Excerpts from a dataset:
_ _ _ _

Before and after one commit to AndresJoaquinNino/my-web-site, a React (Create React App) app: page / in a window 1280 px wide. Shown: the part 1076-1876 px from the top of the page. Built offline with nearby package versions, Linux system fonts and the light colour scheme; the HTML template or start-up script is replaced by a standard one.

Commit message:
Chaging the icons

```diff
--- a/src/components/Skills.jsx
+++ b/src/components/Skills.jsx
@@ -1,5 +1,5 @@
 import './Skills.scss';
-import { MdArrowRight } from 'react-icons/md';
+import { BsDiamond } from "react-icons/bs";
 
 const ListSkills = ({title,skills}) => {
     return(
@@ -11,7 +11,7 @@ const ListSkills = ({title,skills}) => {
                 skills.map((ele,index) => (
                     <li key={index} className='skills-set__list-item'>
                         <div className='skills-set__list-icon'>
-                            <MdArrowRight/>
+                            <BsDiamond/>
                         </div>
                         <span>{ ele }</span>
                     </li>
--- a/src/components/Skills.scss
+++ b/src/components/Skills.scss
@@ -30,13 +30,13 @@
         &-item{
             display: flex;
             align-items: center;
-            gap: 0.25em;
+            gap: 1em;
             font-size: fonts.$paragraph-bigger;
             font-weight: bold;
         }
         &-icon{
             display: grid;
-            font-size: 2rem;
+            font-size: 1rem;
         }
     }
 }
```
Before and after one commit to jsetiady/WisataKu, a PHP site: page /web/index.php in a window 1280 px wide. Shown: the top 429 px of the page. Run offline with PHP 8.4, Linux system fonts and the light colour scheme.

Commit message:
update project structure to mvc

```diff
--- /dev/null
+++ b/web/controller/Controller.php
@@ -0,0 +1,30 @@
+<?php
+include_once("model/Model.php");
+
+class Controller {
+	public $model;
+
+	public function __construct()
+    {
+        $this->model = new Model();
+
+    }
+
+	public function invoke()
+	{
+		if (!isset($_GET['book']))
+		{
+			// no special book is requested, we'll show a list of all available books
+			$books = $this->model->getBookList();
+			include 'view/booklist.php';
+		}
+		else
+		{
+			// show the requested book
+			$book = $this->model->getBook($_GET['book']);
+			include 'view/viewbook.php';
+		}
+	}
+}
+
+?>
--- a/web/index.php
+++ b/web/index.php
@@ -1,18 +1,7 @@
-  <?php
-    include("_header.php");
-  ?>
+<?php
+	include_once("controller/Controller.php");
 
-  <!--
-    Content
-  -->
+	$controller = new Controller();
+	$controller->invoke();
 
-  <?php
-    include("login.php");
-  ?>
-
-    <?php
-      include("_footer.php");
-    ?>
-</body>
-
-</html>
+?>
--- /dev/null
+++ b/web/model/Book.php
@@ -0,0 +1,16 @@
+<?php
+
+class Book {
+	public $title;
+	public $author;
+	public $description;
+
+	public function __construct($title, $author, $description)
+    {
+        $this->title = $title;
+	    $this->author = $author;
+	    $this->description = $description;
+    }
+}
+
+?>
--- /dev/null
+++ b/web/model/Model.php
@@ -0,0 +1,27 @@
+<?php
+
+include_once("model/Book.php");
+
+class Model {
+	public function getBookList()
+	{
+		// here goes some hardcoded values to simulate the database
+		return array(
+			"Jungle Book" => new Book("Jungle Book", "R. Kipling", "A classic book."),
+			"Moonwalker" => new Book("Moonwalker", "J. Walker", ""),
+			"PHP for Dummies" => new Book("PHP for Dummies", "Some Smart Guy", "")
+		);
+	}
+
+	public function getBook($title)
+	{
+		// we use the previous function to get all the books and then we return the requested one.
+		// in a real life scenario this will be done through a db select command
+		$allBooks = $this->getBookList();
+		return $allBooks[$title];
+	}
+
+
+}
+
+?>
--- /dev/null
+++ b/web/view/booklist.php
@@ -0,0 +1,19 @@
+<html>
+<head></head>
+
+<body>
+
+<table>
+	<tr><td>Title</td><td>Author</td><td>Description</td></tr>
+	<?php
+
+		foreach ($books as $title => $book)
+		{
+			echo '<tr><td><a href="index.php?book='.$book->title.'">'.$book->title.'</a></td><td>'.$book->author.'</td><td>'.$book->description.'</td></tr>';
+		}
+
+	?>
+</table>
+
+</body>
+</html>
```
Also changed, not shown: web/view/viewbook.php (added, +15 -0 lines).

_ _ _ _

ASSIGNMENT: The lines above that hold "public" are the result; show every one of them.

EXERCISE ANSWER:
+	public $model;
+	public function __construct()
+	public function invoke()
+	public $title;
+	public $author;
+	public $description;
+	public function __construct($title, $author, $description)
+	public function getBookList()
+	public function getBook($title)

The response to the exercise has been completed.